▶ [WHAT THIS TASK INVOLVES]:
What you return should be the full listing, word for word, without a single image.
*** Opening of AVAILABLE DATA ***
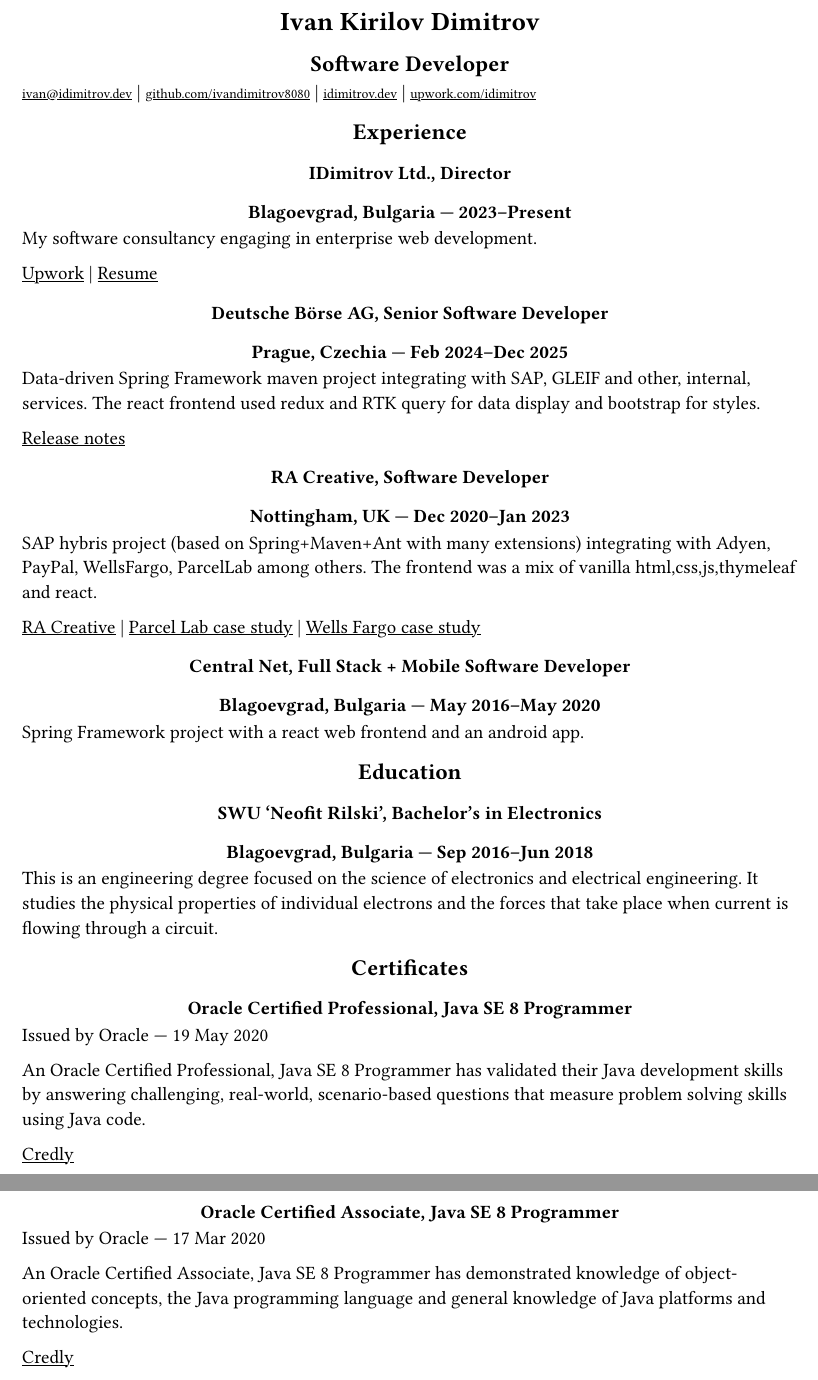
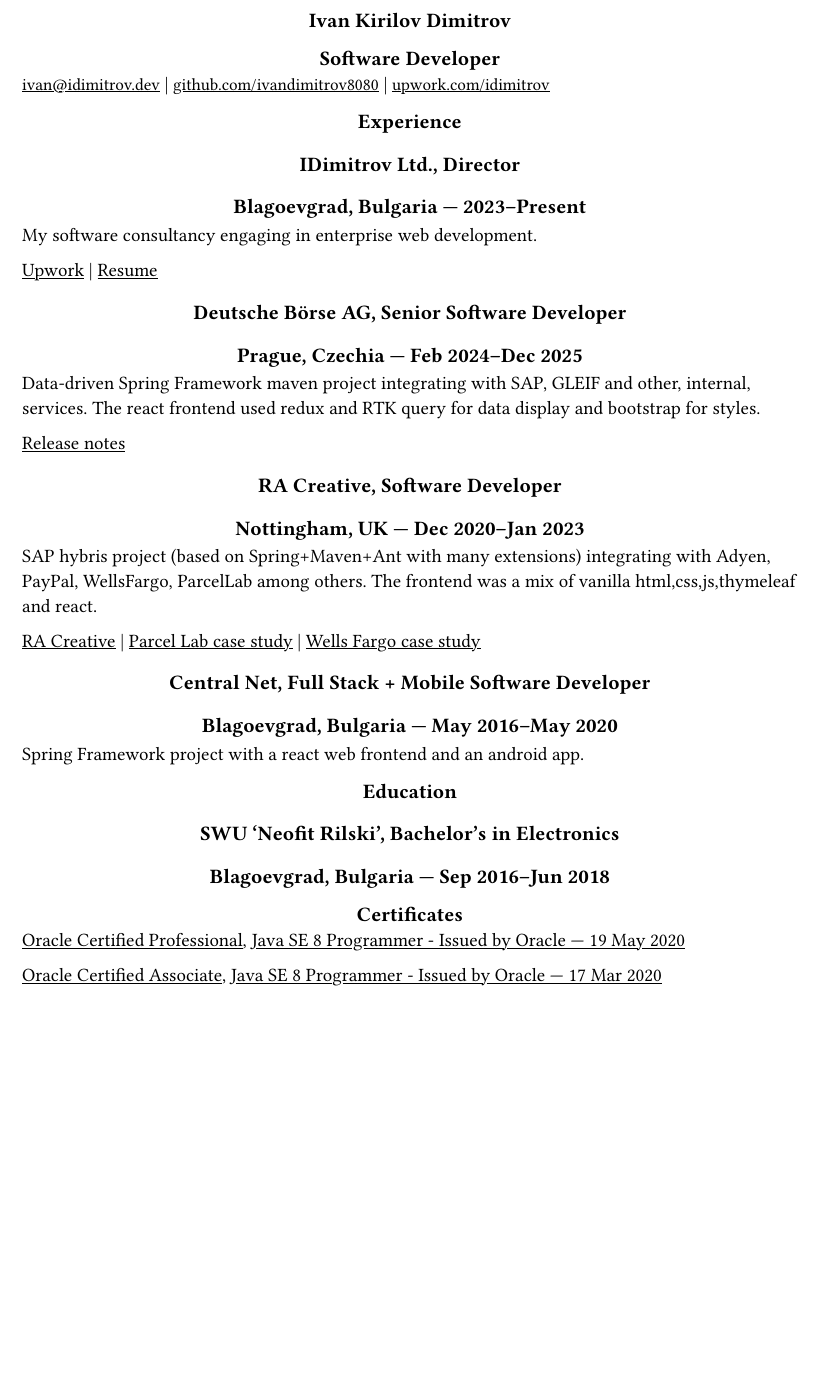
Before and after one commit to ivandimitrov8080/cv, a Typst document (cv.typ): two parts of pages 1 and 2 of 2 before the commit and part of the page after it, the two joined at a grey line, cut so that both start at the same text, the shorter picture padded with empty space. Compiled offline with Typst 0.15; a missing font is replaced by an installed copy or a similar font.

Commit message:
cleanup of education section

```diff
--- a/cv.typ
+++ b/cv.typ
@@ -9,7 +10,6 @@
 
 #link("mailto:ivan@idimitrov.dev")[ivan\@idimitrov.dev] |
 #link("https://github.com/ivandimitrov8080")[github.com/ivandimitrov8080] |
-#link("https://idimitrov.dev")[idimitrov.dev] |
 #link("https://www.upwork.com/freelancers/idimitrov")[upwork.com/idimitrov]
 
 #show link: set text(11pt)
@@ -52,22 +52,8 @@
 === SWU 'Neofit Rilski', Bachelor's in Electronics
 ==== Blagoevgrad, Bulgaria — Sep 2016–Jun 2018
 
-This is an engineering degree focused on the science of electronics and electrical engineering. It studies the physical properties of individual electrons and the forces that take place when current is flowing through a circuit.
-
 == Certificates
 
-=== Oracle Certified Professional, Java SE 8 Programmer
+#link("https://www.credly.com/badges/281fbd5f-ca29-4235-b023-a9b93af2f6c5/public_url")[Oracle Certified Professional, Java SE 8 Programmer - Issued by Oracle — 19 May 2020]
 
-Issued by Oracle — 19 May 2020
-
-An Oracle Certified Professional, Java SE 8 Programmer has validated their Java development skills by answering challenging, real-world, scenario-based questions that measure problem solving skills using Java code.
-
-#link("https://www.credly.com/badges/281fbd5f-ca29-4235-b023-a9b93af2f6c5/public_url")[Credly]
-
-=== Oracle Certified Associate, Java SE 8 Programmer
-
-Issued by Oracle — 17 Mar 2020
-
-An Oracle Certified Associate, Java SE 8 Programmer has demonstrated knowledge of object-oriented concepts, the Java programming language and general knowledge of Java platforms and technologies.
-
-#link("https://www.credly.com/badges/910f311b-0f7f-4911-b945-5ded663408ec/public_url")[Credly]
+#link("https://www.credly.com/badges/910f311b-0f7f-4911-b945-5ded663408ec/public_url")[Oracle Certified Associate, Java SE 8 Programmer - Issued by Oracle — 17 Mar 2020]
```
Also changed, not shown: cv.typ (5 more changed lines).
*** Close of AVAILABLE DATA ***
▶ [RESPONSE TO THIS EXERCISE]:
Before and after one commit to ivandimitrov8080/cv, a Typst document (cv.typ): two parts of pages 1 and 2 of 2 before the commit and part of the page after it, the two joined at a grey line, cut so that both start at the same text, the shorter picture padded with empty space. Compiled offline with Typst 0.15; a missing font is replaced by an installed copy or a similar font.

Commit message:
cleanup of education section

```diff
--- a/cv.typ
+++ b/cv.typ
@@ -9,7 +10,6 @@
 
 #link("mailto:ivan@idimitrov.dev")[ivan\@idimitrov.dev] |
 #link("https://github.com/ivandimitrov8080")[github.com/ivandimitrov8080] |
-#link("https://idimitrov.dev")[idimitrov.dev] |
 #link("https://www.upwork.com/freelancers/idimitrov")[upwork.com/idimitrov]
 
 #show link: set text(11pt)
@@ -52,22 +52,8 @@
 === SWU 'Neofit Rilski', Bachelor's in Electronics
 ==== Blagoevgrad, Bulgaria — Sep 2016–Jun 2018
 
-This is an engineering degree focused on the science of electronics and electrical engineering. It studies the physical properties of individual electrons and the forces that take place when current is flowing through a circuit.
-
 == Certificates
 
-=== Oracle Certified Professional, Java SE 8 Programmer
+#link("https://www.credly.com/badges/281fbd5f-ca29-4235-b023-a9b93af2f6c5/public_url")[Oracle Certified Professional, Java SE 8 Programmer - Issued by Oracle — 19 May 2020]
 
-Issued by Oracle — 19 May 2020
-
-An Oracle Certified Professional, Java SE 8 Programmer has validated their Java development skills by answering challenging, real-world, scenario-based questions that measure problem solving skills using Java code.
-
-#link("https://www.credly.com/badges/281fbd5f-ca29-4235-b023-a9b93af2f6c5/public_url")[Credly]
-
-=== Oracle Certified Associate, Java SE 8 Programmer
-
-Issued by Oracle — 17 Mar 2020
-
-An Oracle Certified Associate, Java SE 8 Programmer has demonstrated knowledge of object-oriented concepts, the Java programming language and general knowledge of Java platforms and technologies.
-
-#link("https://www.credly.com/badges/910f311b-0f7f-4911-b945-5ded663408ec/public_url")[Credly]
+#link("https://www.credly.com/badges/910f311b-0f7f-4911-b945-5ded663408ec/public_url")[Oracle Certified Associate, Java SE 8 Programmer - Issued by Oracle — 17 Mar 2020]
```
Also changed, not shown: cv.typ (5 more changed lines).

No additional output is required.